In the tricky world of challenge inspections (Ed: not that we have ever had one yet) or accusations of the use of chemical weapons (Ed: Now those we have lots of!) one thorny issue has plagued many planners. What do you do if the agent has dissiminated or broken down before you get there with a response team capable of sampling. SIBCRA (Sampling and Identification of Biological, Chemical, Radiological Agents) has long had the task in the UK of taking those samples and AEP10 and AEP 49 (soon to be AEP66) had detailed that soil and flora should be sampled. This was generally actually due to deposition of agent, but a new study by the UK military research establishment, Dstl, has been able to show that agent, taken up by plants, can then be extracted and identified.
Though this may seem quite simple, and it is a little strange how it hasn’t been considered before, this breakthrough now potentially extends the window for sampling and proving the presence of an agent at a site up to 28 days later.
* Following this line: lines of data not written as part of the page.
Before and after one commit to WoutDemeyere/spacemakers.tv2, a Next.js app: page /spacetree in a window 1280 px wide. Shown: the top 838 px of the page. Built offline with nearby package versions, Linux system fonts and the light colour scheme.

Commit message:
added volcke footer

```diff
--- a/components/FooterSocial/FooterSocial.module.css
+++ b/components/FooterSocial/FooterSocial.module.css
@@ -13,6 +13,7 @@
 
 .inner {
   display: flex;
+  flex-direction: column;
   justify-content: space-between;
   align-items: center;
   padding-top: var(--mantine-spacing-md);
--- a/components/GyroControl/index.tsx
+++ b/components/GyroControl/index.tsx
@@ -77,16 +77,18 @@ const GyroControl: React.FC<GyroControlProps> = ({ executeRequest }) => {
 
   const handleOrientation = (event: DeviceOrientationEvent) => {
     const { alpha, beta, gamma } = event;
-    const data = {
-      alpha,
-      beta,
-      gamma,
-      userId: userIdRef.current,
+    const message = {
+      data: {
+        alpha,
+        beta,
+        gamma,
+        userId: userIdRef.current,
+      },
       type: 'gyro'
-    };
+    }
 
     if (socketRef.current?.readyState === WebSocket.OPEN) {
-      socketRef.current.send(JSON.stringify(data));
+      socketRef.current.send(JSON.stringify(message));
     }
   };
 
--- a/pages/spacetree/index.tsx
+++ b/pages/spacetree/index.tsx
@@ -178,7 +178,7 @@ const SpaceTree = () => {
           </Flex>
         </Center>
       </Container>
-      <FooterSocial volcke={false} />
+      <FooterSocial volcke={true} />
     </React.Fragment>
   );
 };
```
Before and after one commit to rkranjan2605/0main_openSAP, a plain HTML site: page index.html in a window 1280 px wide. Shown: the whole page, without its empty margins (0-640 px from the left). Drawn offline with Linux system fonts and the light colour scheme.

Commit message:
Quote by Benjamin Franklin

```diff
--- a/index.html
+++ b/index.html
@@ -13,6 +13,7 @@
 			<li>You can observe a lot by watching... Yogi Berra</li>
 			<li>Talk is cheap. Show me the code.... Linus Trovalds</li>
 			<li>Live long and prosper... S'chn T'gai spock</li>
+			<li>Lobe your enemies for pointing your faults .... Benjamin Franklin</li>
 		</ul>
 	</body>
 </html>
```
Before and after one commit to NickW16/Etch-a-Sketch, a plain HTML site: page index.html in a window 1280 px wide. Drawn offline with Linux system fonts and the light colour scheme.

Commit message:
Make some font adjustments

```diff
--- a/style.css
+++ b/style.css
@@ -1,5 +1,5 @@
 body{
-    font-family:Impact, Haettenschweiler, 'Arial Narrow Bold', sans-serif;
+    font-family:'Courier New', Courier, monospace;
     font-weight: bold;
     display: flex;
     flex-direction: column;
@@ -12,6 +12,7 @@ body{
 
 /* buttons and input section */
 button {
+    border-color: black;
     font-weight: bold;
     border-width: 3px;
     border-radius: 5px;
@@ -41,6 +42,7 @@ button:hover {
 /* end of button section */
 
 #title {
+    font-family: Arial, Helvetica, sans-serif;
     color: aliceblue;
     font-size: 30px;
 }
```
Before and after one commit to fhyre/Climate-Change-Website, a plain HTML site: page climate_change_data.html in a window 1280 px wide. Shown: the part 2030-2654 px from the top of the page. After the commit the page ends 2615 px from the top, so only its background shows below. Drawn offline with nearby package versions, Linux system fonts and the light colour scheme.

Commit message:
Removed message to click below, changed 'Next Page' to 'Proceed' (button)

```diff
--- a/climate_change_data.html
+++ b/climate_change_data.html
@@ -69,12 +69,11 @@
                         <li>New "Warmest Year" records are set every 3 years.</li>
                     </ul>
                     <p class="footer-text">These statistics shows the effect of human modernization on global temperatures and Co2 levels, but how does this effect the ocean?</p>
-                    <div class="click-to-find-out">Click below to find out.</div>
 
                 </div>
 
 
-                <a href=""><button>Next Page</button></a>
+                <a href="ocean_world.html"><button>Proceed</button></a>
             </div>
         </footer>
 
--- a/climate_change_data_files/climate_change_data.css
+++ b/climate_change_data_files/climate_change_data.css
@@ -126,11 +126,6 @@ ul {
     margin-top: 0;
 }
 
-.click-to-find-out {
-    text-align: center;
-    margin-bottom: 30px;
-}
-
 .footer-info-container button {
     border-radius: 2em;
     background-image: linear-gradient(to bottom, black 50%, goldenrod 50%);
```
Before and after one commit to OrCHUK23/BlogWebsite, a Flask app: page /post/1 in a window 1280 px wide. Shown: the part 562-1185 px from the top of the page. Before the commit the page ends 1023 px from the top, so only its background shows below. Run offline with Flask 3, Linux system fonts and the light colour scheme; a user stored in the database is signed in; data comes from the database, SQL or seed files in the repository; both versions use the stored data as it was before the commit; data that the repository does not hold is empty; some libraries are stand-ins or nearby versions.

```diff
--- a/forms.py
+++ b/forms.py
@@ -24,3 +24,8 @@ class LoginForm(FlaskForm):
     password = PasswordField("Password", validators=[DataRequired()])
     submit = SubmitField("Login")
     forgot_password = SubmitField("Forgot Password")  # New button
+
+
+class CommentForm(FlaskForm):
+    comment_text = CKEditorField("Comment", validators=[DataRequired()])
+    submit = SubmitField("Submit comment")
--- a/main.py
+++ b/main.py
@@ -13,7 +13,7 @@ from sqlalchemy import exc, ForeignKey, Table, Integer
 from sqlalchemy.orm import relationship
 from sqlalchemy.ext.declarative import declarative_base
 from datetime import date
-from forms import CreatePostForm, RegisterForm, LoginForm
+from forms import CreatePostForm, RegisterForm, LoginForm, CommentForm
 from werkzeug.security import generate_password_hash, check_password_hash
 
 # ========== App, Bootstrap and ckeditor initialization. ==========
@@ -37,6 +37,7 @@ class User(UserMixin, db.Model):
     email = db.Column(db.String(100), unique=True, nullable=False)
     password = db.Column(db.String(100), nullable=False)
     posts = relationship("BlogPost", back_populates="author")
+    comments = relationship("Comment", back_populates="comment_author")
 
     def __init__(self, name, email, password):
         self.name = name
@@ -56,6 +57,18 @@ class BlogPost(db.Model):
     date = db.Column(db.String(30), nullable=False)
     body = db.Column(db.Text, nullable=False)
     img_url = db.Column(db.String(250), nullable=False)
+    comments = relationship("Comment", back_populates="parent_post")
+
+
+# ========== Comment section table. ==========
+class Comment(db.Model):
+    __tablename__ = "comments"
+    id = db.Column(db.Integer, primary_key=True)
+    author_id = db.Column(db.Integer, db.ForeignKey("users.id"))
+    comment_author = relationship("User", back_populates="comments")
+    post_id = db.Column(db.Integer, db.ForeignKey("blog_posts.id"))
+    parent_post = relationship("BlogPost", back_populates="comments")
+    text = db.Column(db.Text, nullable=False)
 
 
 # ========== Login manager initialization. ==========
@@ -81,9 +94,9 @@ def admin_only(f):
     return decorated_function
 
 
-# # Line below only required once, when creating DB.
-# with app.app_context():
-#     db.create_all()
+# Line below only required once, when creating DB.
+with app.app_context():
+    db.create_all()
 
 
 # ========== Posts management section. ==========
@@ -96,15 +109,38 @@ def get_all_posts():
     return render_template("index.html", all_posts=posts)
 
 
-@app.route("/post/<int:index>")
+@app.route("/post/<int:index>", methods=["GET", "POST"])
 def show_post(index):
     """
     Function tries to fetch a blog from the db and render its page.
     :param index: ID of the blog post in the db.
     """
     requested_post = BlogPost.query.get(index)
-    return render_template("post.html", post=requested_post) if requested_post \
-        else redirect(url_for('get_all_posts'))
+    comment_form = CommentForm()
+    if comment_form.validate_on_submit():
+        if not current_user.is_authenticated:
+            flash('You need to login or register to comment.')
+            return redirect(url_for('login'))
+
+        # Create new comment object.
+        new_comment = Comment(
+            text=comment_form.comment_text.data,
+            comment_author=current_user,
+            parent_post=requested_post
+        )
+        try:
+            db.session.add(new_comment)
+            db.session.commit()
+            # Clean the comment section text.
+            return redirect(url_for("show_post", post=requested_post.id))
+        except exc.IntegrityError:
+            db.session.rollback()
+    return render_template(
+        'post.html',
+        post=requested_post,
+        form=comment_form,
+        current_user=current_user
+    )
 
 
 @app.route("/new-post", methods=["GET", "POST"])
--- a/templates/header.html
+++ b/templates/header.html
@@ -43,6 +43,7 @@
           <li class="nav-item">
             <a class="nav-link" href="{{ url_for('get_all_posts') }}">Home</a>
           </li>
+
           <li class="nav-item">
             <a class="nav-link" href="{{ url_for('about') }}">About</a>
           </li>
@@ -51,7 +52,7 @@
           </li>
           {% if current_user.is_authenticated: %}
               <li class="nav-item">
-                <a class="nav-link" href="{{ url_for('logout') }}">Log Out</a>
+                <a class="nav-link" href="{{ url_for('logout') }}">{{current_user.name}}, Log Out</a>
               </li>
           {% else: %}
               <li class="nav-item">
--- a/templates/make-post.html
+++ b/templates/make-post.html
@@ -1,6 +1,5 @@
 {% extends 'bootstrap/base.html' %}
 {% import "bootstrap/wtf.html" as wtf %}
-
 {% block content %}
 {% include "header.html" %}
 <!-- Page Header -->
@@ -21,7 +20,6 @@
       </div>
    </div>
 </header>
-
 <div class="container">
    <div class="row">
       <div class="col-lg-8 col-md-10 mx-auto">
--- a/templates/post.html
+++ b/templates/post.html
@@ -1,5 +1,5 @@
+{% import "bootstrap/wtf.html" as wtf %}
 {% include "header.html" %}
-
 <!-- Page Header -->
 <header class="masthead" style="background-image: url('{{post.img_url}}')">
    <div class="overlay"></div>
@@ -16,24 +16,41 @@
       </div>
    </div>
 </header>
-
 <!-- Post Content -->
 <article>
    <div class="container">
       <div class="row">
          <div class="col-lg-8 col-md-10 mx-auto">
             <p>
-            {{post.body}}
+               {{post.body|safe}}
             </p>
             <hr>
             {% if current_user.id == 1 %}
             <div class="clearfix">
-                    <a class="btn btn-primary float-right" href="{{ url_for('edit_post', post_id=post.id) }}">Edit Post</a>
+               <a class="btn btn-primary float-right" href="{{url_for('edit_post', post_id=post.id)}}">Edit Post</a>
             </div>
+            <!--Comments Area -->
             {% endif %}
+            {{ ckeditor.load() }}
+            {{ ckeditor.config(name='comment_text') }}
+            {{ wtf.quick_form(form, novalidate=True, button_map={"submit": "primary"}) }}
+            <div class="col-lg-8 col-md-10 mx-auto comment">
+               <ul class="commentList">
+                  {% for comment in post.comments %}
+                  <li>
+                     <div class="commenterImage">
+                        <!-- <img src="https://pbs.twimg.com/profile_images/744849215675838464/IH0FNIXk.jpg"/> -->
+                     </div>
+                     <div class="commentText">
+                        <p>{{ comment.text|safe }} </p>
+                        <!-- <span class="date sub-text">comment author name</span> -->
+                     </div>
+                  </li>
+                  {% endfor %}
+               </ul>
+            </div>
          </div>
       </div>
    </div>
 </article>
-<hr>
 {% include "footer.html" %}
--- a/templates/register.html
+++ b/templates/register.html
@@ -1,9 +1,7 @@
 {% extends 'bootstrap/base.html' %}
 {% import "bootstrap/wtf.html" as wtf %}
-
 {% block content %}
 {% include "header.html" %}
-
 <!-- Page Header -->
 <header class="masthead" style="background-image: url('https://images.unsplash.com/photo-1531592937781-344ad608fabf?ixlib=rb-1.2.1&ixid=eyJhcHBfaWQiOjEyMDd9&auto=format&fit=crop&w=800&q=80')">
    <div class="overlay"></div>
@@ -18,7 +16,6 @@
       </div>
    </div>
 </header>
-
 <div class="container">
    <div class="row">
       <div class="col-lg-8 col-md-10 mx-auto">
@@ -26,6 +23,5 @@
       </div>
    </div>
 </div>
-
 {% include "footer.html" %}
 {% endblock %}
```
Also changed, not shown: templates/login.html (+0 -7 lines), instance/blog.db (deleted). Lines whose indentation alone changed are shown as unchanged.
Further work will look at extending this window and other flora other than the mustard plant, but it remains a very exciting discovery.
Further details on the work by Matthew Baker and Matthew Gravett can be found here